Since the club has been using Duplimate to prepare the hands for use on Wednesday nights many members have complained that the deals are "fixed" or "biased" to give extreme distributions. The reason that the hands are more varied than those we are used to seeing is that shuffling by any method will not truly randomise the distribution of the cards within a pack.
After seven "riffle" shuffles the pack is close to being random. In contrast, shuffling overhand is ridiculously ineffective - it can take over 20 minutes for a pack to be close to being random. Bizarrely, the switch to randomness can be abrupt. After six riffle shuffles, a pack is still visibly ordered - it is only after the seventh that it suddenly becomes random. If a pack is not shuffled effectively then it can retain information from its previous play.
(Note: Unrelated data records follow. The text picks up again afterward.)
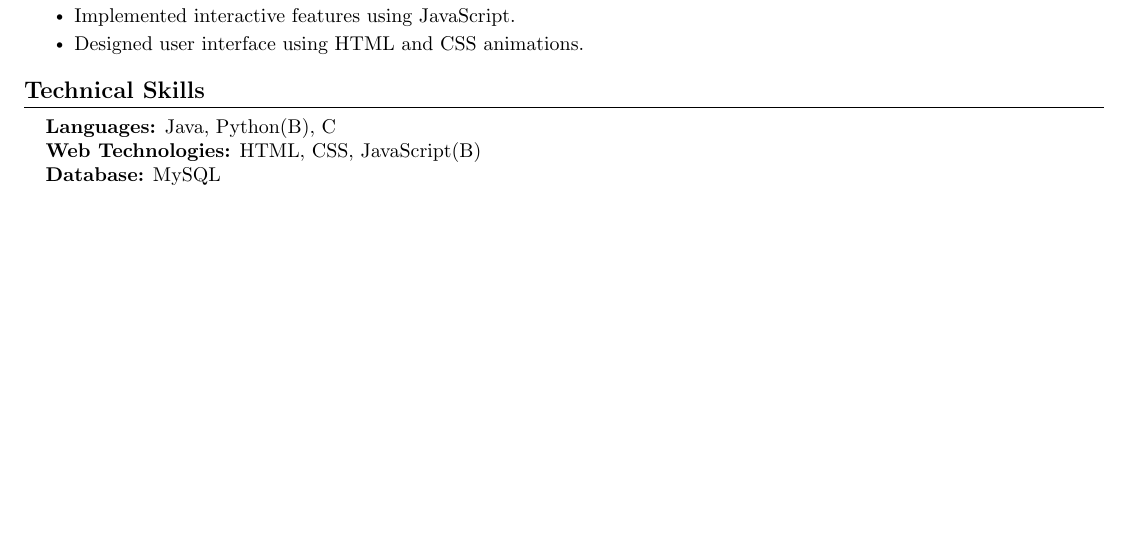
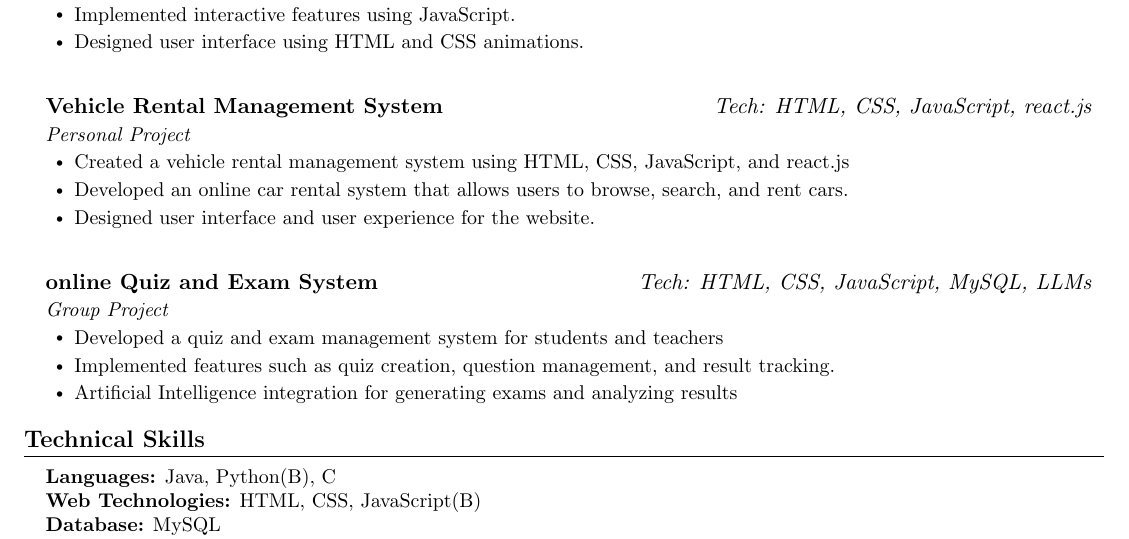
Before and after one commit to saranya-kollipara/Saranya_Portfolio, a LaTeX CV (resume.tex): part of the page before the commit and part of page 1 of 2 after it, cut so that both start at the same text, the shorter picture padded with empty space. Compiled offline with pdfLaTeX.

Commit message:
Updated resume

```diff
--- a/resume.tex
+++ b/resume.tex
@@ -129,6 +129,26 @@ Computer Science Engineering student with knowledge of Java, SQL, web developmen
         \resumeItem{Designed user interface using HTML and CSS animations.}
       \resumeItemListEnd
   \resumeSubHeadingListEnd
+  \resumeSubHeadingListStart
+    \resumeSubheading
+      {Vehicle Rental Management System}{\textit{Tech: HTML, CSS, JavaScript, react.js}}
+      {Personal Project}{}
+      \resumeItemListStart
+        \resumeItem{Created a vehicle rental management system using HTML, CSS, JavaScript, and react.js }
+        \resumeItem{Developed an online car rental system that allows users to browse, search, and rent cars.}
+        \resumeItem{Designed user interface and user experience for the website.}
+      \resumeItemListEnd
+  \resumeSubHeadingListEnd
+  \resumeSubHeadingListStart
+    \resumeSubheading
+      {online Quiz and Exam System}{\textit{Tech: HTML, CSS, JavaScript, MySQL, LLMs}}
+      {Group Project}{}
+      \resumeItemListStart
+        \resumeItem{Developed a quiz and exam management system for students and teachers}
+        \resumeItem{Implemented features such as quiz creation, question management, and result tracking.}
+        \resumeItem{Artificial Intelligence integration for generating exams and analyzing results}
+      \resumeItemListEnd
+  \resumeSubHeadingListEnd
 
 %-----------TECHNICAL SKILLS-----------
 \section{Technical Skills}
```
Also changed, not shown: 1 other file.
The laws of bridge clearly state that the pack should be thoroughly shuffled. Unfortunately, Bridge players often do not shuffle hands enough to ensure random distributional patterns. They either make insufficient riffle shuffles or use sub-standard methods like overhanded shuffles. It has been shown that poor shuffling results in flatter hands.
The Duplimate uses a random number generator to sort the pack into the four hands for each board. The statistical tables in the The Bridge Players Encyclopedia published by Hamlyn provides the following statistically expected distributions, grouped by longest suit in balanced/semi-balanced hands to the more extreme distributions.
4-4-3-2 = 21.6%, 4-3-3-3 = 10.5%, 5-3-3-2 = 15.5% >>> Total = 47.6%
Other 5-card Hands:
5-4-3-2 = 10.6%, 5-4-3-1 = 12.9%, Any 5-5 = 4.0%, 5-4-4-0 = 1.2% >>> Total = 28.7%
Any 6-3 = 5.6%, 6-4 = 4.7%, 6-5 = 1.2%, Other 6-card hands = 4.6% >>> Total = 16.1%
Other Common Hands:
4-4-4-1 = 3.0%, 7-card suits = 2.5%, 8-card suits = 0.4% >>> Total = 5.9%
It can be seen that this gives 98.3% of possible combinations leaving 1.7% of hands that may have really odd hands. This means, from about 100 hands on a Wednesday night session, that there will be 1 or 2 odd hands being dealt. As a player, when you only play about 25 hands in a session, you should expect to encounter a really odd hand every 2 or 3 sessions.
It has also been said that there are an unusually high number of singletons and voids, again this is due to the non-randomisation of the cards during a manual shufle. The odds against any hand holding a singleton are approximately 4:1 which means that we should expect one hand in five to contain a singleton. This means that for a normal club evening using approximately 100 hands that there should be 20 hands containing a singleton. The odds against any hand holding a void are approximately 19:1 - thus on a normal club night the expectation is that 5 hands should contain a void. As a player, playing 25 hands in a session, you should expect to have a singleton in 5 of these hands and a void in 1 of them.
On the handout available at the end of the session, there is a recap section at the end of the hands that gives the number of balanced hands; hands with voids and singletons; and hands with suits of 7+ cards - this can be used to check how close to the odds that the session has been. For example, on 25th June 2008, there was 3 voids and 23 singletons from 120 hands - this means that we had 3 voids and 1 singleton less than expected.
As with all statistical predictions they only hold true over a very large number of hands but if anyone were to check the deals over a 6 month period then the figures would be expected to be very close. I hope that these explanations allay some worries that members have about the use of Duplimate for preparing hands on Wednesday nights. It is clear that if bridge players complain about poor hands resulting from computer generated hands then this indicates that these people are used to inadequate shuffling.
Based on an article from West Sussex Bridge Club